**About this task**
Lines with the word "built" in them are the ones to copy from the records.

[Records excerpted from a collection]
Content starts
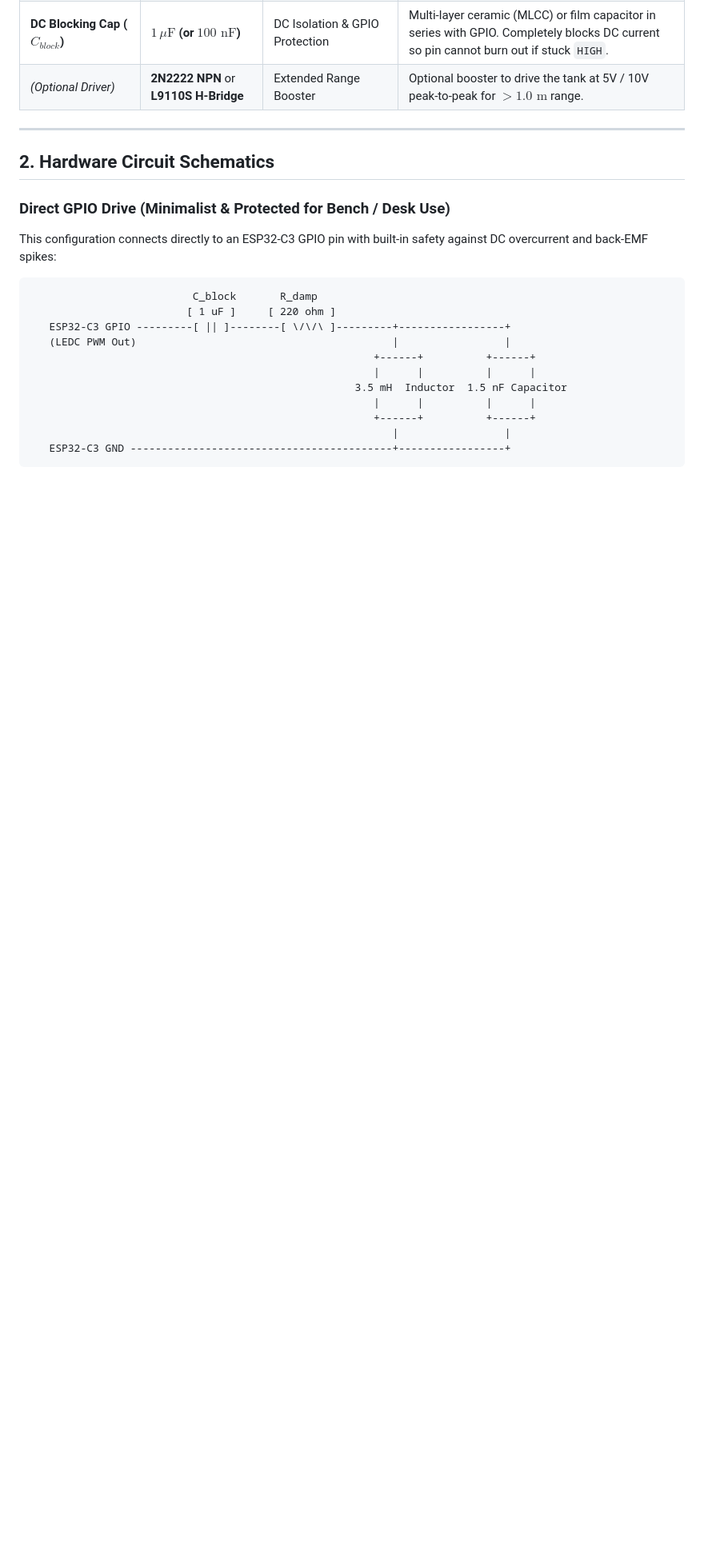
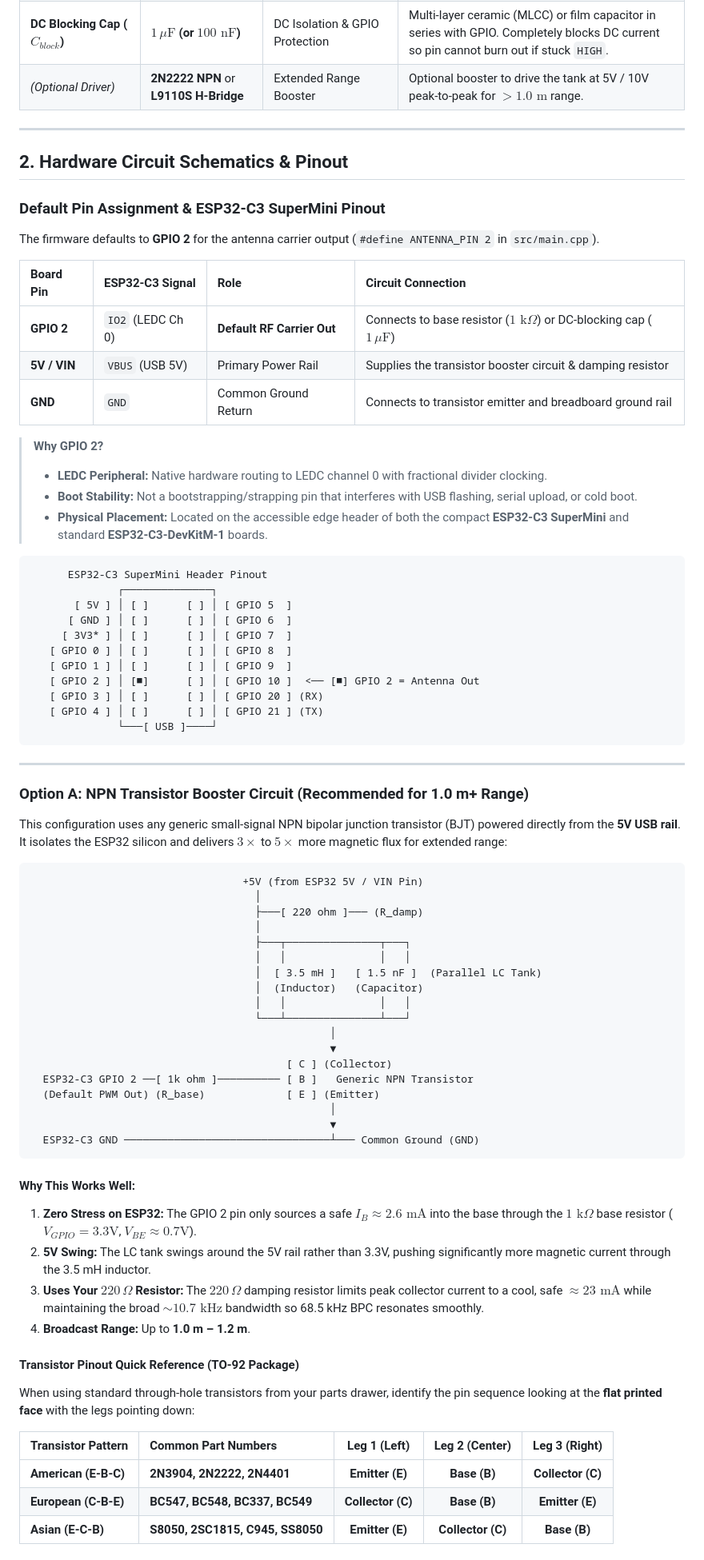
Before and after one commit to thomaslr/MultiBand6-ESP32-AtomicBeacon, a Markdown page: README.md, the part around one of its changes. Shown at 80% size. GitHub-like rendering; blank space fills up the shorter version.

Commit message:
docs: update README with default GPIO 2 pin, SuperMini pinout, and transistor booster circuit

````diff
--- a/README.md
+++ b/README.md
@@ -17,21 +17,77 @@ An open-hardware, low-power near-field radio transmitter built on the **ESP32-C3
 
 ---
 
-## 2. Hardware Circuit Schematics
+## 2. Hardware Circuit Schematics & Pinout
 
-### Direct GPIO Drive (Minimalist & Protected for Bench / Desk Use)
+### Default Pin Assignment & ESP32-C3 SuperMini Pinout
 
-This configuration connects directly to an ESP32-C3 GPIO pin with built-in safety against DC overcurrent and back-EMF spikes:
+The firmware defaults to **GPIO 2** for the antenna carrier output (`#define ANTENNA_PIN 2` in `src/main.cpp`).
+
+| Board Pin | ESP32-C3 Signal | Role | Circuit Connection |
+| :--- | :--- | :--- | :--- |
+| **GPIO 2** | `IO2` (LEDC Ch 0) | **Default RF Carrier Out** | Connects to base resistor ($1\text{ k}\Omega$) or DC-blocking cap ($1\,\mu\text{F}$) |
+| **5V / VIN** | `VBUS` (USB 5V) | Primary Power Rail | Supplies the transistor booster circuit & damping resistor |
+| **GND** | `GND` | Common Ground Return | Connects to transistor emitter and breadboard ground rail |
+
+> **Why GPIO 2?**
+> * **LEDC Peripheral:** Native hardware routing to LEDC channel 0 with fractional divider clocking.
+> * **Boot Stability:** Not a bootstrapping/strapping pin that interferes with USB flashing, serial upload, or cold boot.
+> * **Physical Placement:** Located on the accessible edge header of both the compact **ESP32-C3 SuperMini** and standard **ESP32-C3-DevKitM-1** boards.
 
 ```
-                          C_block       R_damp
-                         [ 1 uF ]     [ 220 ohm ]
-   ESP32-C3 GPIO ---------[ || ]--------[ \/\/\ ]---------+-----------------+
-   (LEDC PWM Out)                                         |                 |
-                                                       +------+          +------+
-                                                       |      |          |      |
-                                                    3.5 mH  Inductor  1.5 nF Capacitor
-                                                       |      |          |      |
-                                                       +------+          +------+
-                                                          |                 |
-   ESP32-C3 GND ------------------------------------------+-----------------+
+      ESP32-C3 SuperMini Header Pinout
+              ┌──────────────┐
+       [ 5V ] │ [ ]      [ ] │ [ GPIO 5  ]
+      [ GND ] │ [ ]      [ ] │ [ GPIO 6  ]
+     [ 3V3* ] │ [ ]      [ ] │ [ GPIO 7  ]
+   [ GPIO 0 ] │ [ ]      [ ] │ [ GPIO 8  ]
+   [ GPIO 1 ] │ [ ]      [ ] │ [ GPIO 9  ]
+   [ GPIO 2 ] │ [■]      [ ] │ [ GPIO 10 ]  <── [■] GPIO 2 = Antenna Out
+   [ GPIO 3 ] │ [ ]      [ ] │ [ GPIO 20 ] (RX)
+   [ GPIO 4 ] │ [ ]      [ ] │ [ GPIO 21 ] (TX)
+              └───[ USB ]────┘
+```
+
+---
+
+### Option A: NPN Transistor Booster Circuit (Recommended for 1.0 m+ Range)
+
+This configuration uses any generic small-signal NPN bipolar junction transistor (BJT) powered directly from the **5V USB rail**. It isolates the ESP32 silicon and delivers $3\times$ to $5\times$ more magnetic flux for extended range:
+
+```
+                                  +5V (from ESP32 5V / VIN Pin)
+                                    │
+                                    ├───[ 220 ohm ]─── (R_damp)
+                                    │
+                                    ├───┬───────────────┬───┐
+                                    │   │               │   │
+                                    │  [ 3.5 mH ]   [ 1.5 nF ]  (Parallel LC Tank)
+                                    │  (Inductor)   (Capacitor)
+                                    │   │               │   │
+                                    └───┴───────────────┴───┘
+                                                │
+                                                ▼
+                                         [ C ] (Collector)
+  ESP32-C3 GPIO 2 ──[ 1k ohm ]────────── [ B ]   Generic NPN Transistor
+  (Default PWM Out) (R_base)             [ E ] (Emitter)
+                                                │
+                                                ▼
+  ESP32-C3 GND ─────────────────────────────────┴─── Common Ground (GND)
+```
+
+#### Why This Works Well:
+1. **Zero Stress on ESP32:** The GPIO 2 pin only sources a safe $I_B \approx 2.6\text{ mA}$ into the base through the $1\text{ k}\Omega$ base resistor ($V_{GPIO} = 3.3\text{V}$, $V_{BE} \approx 0.7\text{V}$).
+2. **5V Swing:** The LC tank swings around the 5V rail rather than 3.3V, pushing significantly more magnetic current through the 3.5 mH inductor.
+3. **Uses Your $220\,\Omega$ Resistor:** The $220\,\Omega$ damping resistor limits peak collector current to a cool, safe $\approx 23\text{ mA}$ while maintaining the broad $\sim 10.7\text{ kHz}$ bandwidth so 68.5 kHz BPC resonates smoothly.
+4. **Broadcast Range:** Up to **1.0 m – 1.2 m**.
+
+#### Transistor Pinout Quick Reference (TO-92 Package)
+
+When using standard through-hole transistors from your parts drawer, identify the pin sequence looking at the **flat printed face** with the legs pointing down:
+
+| Transistor Pattern | Common Part Numbers | Leg 1 (Left) | Leg 2 (Center) | Leg 3 (Right) |
+| :--- | :--- | :---: | :---: | :---: |
+| **American (E-B-C)** | **2N3904, 2N2222, 2N4401** | **Emitter (E)** | **Base (B)** | **Collector (C)** |
+| **European (C-B-E)** | **BC547, BC548, BC337, BC549** | **Collector (C)** | **Base (B)** | **Emitter (E)** |
+| **Asian (E-C-B)** | **S8050, 2SC1815, C945, SS8050** | **Emitter (E)** | **Collector (C)** | **Base (B)** |
+
````
Also changed, not shown: other parts of README.md (+61 -58 lines).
Content ends
**Reply**
@@ -17,21 +17,77 @@ An open-hardware, low-power near-field radio transmitter built on the **ESP32-C3
-This configuration connects directly to an ESP32-C3 GPIO pin with built-in safety against DC overcurrent and back-EMF spikes:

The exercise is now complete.